DATASET ENTRIES START

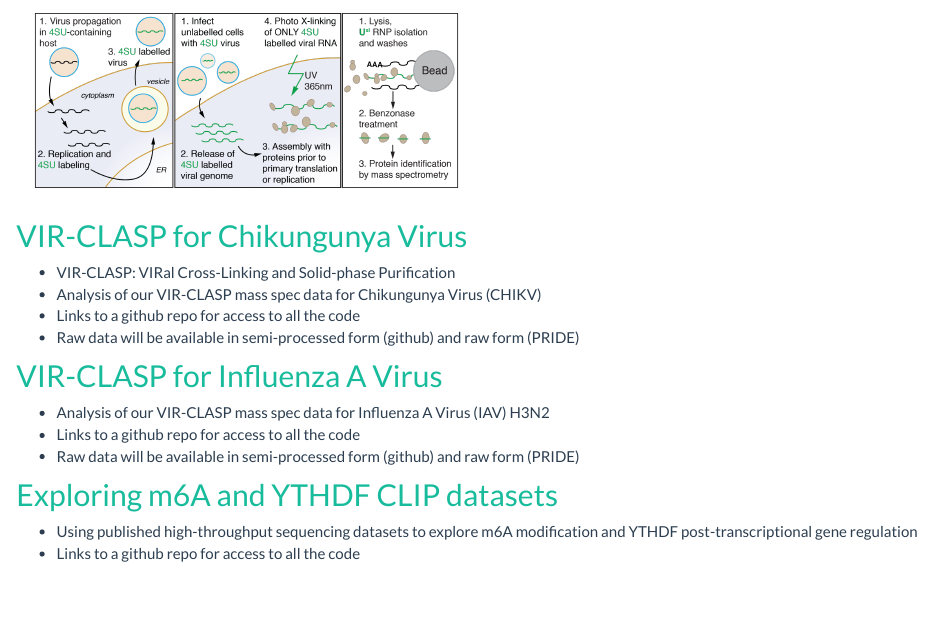
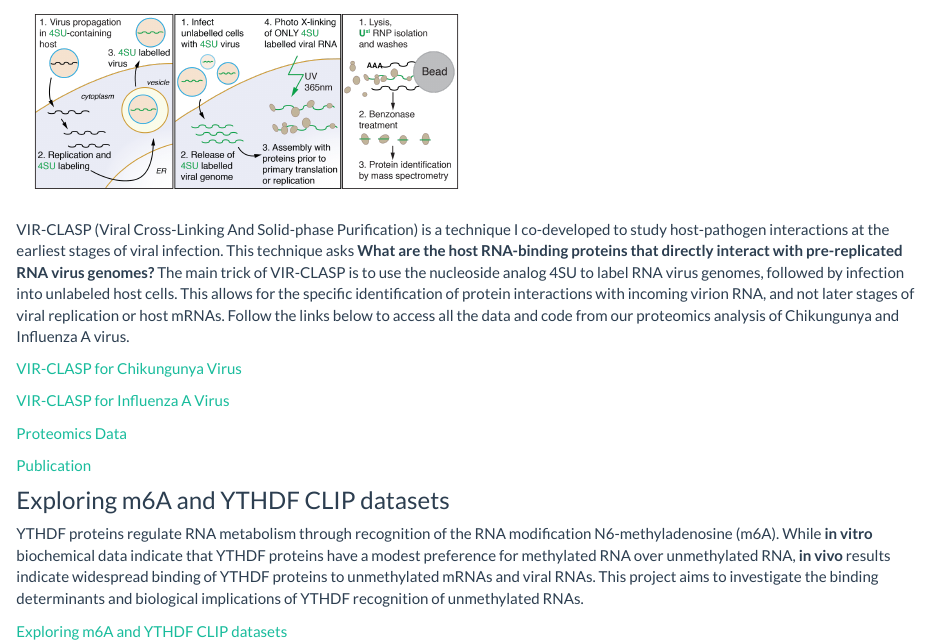
Before and after one commit to saraharcos/saraharcos.github.io, an R Markdown document (projects.Rmd): the page in a window 1100 px wide, from 160 px down before the commit and from 200 px down after it. The pictures show the output file projects.html that the author committed with the source, opened offline; library style sheets and scripts come from the installed R packages.

Commit message:
Better descriptions of the projects page

```diff
--- a/projects.Rmd
+++ b/projects.Rmd
@@ -4,22 +4,24 @@ title: "Projects"
 
 Current projects in the Ascano Lab
 
+### VIR-CLASP
+
 ![](vir_clasp-01.png)
 
-## [VIR-CLASP for Chikungunya Virus](https://github.com/saraharcos/CHIKV_VIRCLASP_Analysis)
+VIR-CLASP (Viral Cross-Linking And Solid-phase Purification) is a technique I co-developed to study host-pathogen interactions at the earliest stages of viral infection. This technique asks __What are the host RNA-binding proteins that directly interact with pre-replicated RNA virus genomes?__ The main trick of VIR-CLASP is to use the nucleoside analog 4SU to label RNA virus genomes, followed by infection into unlabeled host cells. This allows for the specific identification of protein interactions with incoming virion RNA, and not later stages of viral replication or host mRNAs.  Follow the links below to access all the data and code from our proteomics analysis of Chikungunya and Influenza A virus.
 
-- VIR-CLASP: VIRal Cross-Linking and Solid-phase Purification
-- Analysis of our VIR-CLASP mass spec data for Chikungunya Virus (CHIKV)
-- Links to a github repo for access to all the code
-- Raw data will be available in semi-processed form (github) and raw form (PRIDE)
+[VIR-CLASP for Chikungunya Virus](https://github.com/saraharcos/CHIKV_VIRCLASP_Analysis)
 
-## [VIR-CLASP for Influenza A Virus](https://github.com/saraharcos/IAV_VIRCLASP_Analysis)
+[VIR-CLASP for Influenza A Virus](https://github.com/saraharcos/IAV_VIRCLASP_Analysis)
 
-- Analysis of our VIR-CLASP mass spec data for Influenza A Virus (IAV) H3N2
-- Links to a github repo for access to all the code
-- Raw data will be available in semi-processed form (github) and raw form (PRIDE)
+[Proteomics Data](https://www.ebi.ac.uk/pride/archive/projects/PXD015863)
 
-## [Exploring m6A and YTHDF CLIP datasets](https://github.com/saraharcos/m6A_Exploratory)
+[Publication](https://pubmed.ncbi.nlm.nih.gov/32380061/)
 
-- Using published high-throughput sequencing datasets to explore m6A modification and YTHDF post-transcriptional gene regulation
-- Links to a github repo for access to all the code
+
+
+### Exploring m6A and YTHDF CLIP datasets
+
+YTHDF proteins regulate RNA metabolism through recognition of the RNA modification N6-methyladenosine (m6A). While __in vitro__ biochemical data indicate that YTHDF proteins have a modest preference for methylated RNA over unmethylated RNA, __in vivo__ results indicate widespread binding of YTHDF proteins to unmethylated mRNAs and viral RNAs. This project aims to investigate the binding determinants and biological implications of YTHDF recognition of unmethylated RNAs.
+
+[Exploring m6A and YTHDF CLIP datasets](https://github.com/saraharcos/m6A_Exploratory)
```
Also changed, not shown: projects.html.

DATASET ENTRIES END

▶ [TASK DIRECTIONS]: Of the lines above, copy each one that contains the word "YTHDF".

▶ [REPLY TO THE EXERCISE]:
-## [Exploring m6A and YTHDF CLIP datasets](https://github.com/saraharcos/m6A_Exploratory)
-- Using published high-throughput sequencing datasets to explore m6A modification and YTHDF post-transcriptional gene regulation
+### Exploring m6A and YTHDF CLIP datasets
+YTHDF proteins regulate RNA metabolism through recognition of the RNA modification N6-methyladenosine (m6A). While __in vitro__ biochemical data indicate that YTHDF proteins have a modest preference for methylated RNA over unmethylated RNA, __in vivo__ results indicate widespread binding of YTHDF proteins to unmethylated mRNAs and viral RNAs. This project aims to investigate the binding determinants and biological implications of YTHDF recognition of unmethylated RNAs.
+[Exploring m6A and YTHDF CLIP datasets](https://github.com/saraharcos/m6A_Exploratory)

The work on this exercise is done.